The PlanetScope Microsat Constellation
PlanetScope is a constellation of more than 240 microsats (as of January 2022) referred to individually as Doves. Each Dove is able to collect up to 20,000 square kilometers (sq km) per day of 3-meter (m) 4-band multispectral (i.e. blue, green, red and near-infrared [NIR]) imagery; and newly launched SuperDoves collect 8-band multispectral adding in valuable red-edge spectral data. Across the constellation, PlanetScope is archiving more than 200 million sq km of medium-resolution imagery a day, making it the go to source for daily imagery over most locations. This massive archive dates back to 2016, offering the most complete and continuous record of spatial data on the planet since the start of the constellation’s ongoing launch schedule. Collecting 3-meter multispectral imagery is the equivalent of ‘high-resolution’ multispectral data imaged by a 75-centimer (cm) satellite (as this satellite would feature 75-cm panchromatic and 3-m multispectral), making PlanetScope an extremely competitively priced option at just $2.25 per sq km. With well registered images and nearly daily collections of most locations, PlanetScope is the ideal imagery source for this current-events focused series, Our Changing Landscape.
Steamy Arctic Summers
The Arctic region, known for its frozen tundras and icy seas, undergone drastic changes in recent years due to climate change. For the past few decades, reports have highlighted the continuous decline of the Arctic Sea ice extents.
Artic Sea ice extents are critical for the health of the environment in many ways. It acts as habitat for various wildlife species, including narwhals and walruses. Many of these animal species are endangered and the sea ice decline poses a threat to their survival. Sea ice also helps keep ocean temperatures low, as the bright ice reflects more sunlight back into space than does dark ocean. Diminishing sea ice additionally affects the livelihoods of indigenous communities who rely on the ice for hunting and transportation. To learn more about how sea ice melt is affecting indigenous communities, check out the previous article we wrote about the Village of Kotzebue, Alaska.
The warming trend during the summers is particularly concerning, as it accelerates the rate at which the sea ice is melting. According to the National Snow and Ice Data Center (NSIDC), this past July, the Arctic Sea ice extent declined at a rate of over 31,000 square miles per day. Although it was projected in the past that we would have until about 2050 before the Arctic became ice-free in the summers, new models project, worst case scenario, that arctic summers may be ice-free as early as the 2030s. Since satellite records began in 1979, summer sea ice in the Arctic has declined by nearly 13% each decade.
Our 3-m PlanetScope images this month show Devon Island in Baffin Bay, off the coast of Canada. It is the largest uninhabited island in the world. The images give a stark reality to how much the Arctic sea ice extent has changed, even during the few years between these photos.
The effects of a warm Arctic summer are manifesting in devastating ways.
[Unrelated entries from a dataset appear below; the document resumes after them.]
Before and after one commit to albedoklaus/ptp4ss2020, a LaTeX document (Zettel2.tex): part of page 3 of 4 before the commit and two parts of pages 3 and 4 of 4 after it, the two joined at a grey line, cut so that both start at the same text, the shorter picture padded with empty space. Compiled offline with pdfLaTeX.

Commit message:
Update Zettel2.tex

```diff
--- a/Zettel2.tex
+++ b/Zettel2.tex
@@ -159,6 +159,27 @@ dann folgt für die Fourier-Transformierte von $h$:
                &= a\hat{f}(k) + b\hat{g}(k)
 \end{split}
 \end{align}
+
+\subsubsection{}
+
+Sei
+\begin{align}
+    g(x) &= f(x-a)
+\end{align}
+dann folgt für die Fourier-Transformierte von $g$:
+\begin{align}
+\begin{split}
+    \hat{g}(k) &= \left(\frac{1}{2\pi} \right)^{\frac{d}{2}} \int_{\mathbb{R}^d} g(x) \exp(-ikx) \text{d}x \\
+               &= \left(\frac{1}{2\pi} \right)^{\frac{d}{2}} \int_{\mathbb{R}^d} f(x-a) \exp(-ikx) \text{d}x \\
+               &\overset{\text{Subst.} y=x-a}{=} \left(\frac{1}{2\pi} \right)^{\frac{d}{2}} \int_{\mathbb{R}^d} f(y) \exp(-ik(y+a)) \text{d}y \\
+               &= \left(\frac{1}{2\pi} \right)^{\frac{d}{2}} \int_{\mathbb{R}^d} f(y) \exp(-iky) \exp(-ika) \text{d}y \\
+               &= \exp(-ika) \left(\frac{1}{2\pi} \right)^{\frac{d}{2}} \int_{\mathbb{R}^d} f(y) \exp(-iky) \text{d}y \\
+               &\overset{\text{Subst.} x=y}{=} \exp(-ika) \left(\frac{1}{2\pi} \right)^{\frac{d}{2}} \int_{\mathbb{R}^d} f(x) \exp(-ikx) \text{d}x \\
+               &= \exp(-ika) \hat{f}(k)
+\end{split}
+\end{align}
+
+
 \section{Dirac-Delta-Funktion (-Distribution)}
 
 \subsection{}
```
The ice melt, so apparent in these images of Devon Island, serves as a stark reminder of the climate crisis. As the planet continues to warm, concerted efforts must be made to mitigate the impacts of climate change and preserve delicate ecosystems like the Arctic for future generations. And now it is time to turn our attention to the 3-m PlanetScope archive to see how snow pack cover on Devon Island has changed in recent years.
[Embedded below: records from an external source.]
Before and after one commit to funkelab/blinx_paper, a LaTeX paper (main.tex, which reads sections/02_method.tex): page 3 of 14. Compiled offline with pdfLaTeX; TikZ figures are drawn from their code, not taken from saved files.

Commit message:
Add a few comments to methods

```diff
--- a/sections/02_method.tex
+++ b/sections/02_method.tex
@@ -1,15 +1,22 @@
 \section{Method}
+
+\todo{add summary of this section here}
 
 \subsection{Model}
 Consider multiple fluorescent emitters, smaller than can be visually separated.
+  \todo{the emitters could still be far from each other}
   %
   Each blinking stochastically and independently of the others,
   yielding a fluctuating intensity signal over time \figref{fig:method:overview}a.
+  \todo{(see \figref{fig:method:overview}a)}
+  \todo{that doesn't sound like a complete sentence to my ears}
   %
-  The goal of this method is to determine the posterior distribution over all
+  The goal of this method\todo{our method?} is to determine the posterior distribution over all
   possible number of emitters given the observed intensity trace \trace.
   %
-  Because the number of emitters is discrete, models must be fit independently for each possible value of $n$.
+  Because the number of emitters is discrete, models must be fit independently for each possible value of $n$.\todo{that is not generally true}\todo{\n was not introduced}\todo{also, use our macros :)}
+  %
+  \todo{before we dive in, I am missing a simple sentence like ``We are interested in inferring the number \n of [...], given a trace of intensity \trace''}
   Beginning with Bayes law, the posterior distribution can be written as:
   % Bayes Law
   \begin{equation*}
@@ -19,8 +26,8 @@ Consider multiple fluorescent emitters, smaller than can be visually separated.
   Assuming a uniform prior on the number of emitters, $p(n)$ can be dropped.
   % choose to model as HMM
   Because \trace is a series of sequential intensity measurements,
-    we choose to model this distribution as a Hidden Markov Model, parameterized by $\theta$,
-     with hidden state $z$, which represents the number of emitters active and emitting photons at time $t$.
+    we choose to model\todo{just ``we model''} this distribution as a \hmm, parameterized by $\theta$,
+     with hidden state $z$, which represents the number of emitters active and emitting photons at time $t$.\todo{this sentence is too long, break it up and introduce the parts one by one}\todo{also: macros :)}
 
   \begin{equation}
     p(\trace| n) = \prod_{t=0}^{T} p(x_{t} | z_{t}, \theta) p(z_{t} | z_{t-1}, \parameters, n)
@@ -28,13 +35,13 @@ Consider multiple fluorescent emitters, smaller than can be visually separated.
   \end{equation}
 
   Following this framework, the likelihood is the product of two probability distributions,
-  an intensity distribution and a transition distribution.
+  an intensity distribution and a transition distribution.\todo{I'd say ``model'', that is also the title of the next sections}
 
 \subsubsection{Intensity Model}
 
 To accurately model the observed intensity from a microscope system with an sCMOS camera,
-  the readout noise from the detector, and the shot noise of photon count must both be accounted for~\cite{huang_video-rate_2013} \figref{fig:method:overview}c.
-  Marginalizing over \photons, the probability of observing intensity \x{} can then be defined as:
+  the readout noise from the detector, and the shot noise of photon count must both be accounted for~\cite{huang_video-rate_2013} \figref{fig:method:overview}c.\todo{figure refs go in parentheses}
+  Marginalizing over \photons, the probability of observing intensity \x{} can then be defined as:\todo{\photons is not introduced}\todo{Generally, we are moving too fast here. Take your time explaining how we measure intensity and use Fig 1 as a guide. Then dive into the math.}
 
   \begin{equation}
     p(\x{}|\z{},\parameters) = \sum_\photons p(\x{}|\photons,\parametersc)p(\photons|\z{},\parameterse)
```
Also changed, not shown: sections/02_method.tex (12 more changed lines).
If you would like to find out more about using 3-meter PlanetScope imagery for your academic studies, engineering projects or any landscape analysis, let us know at firstname.lastname@example.org or (303) 993-3863.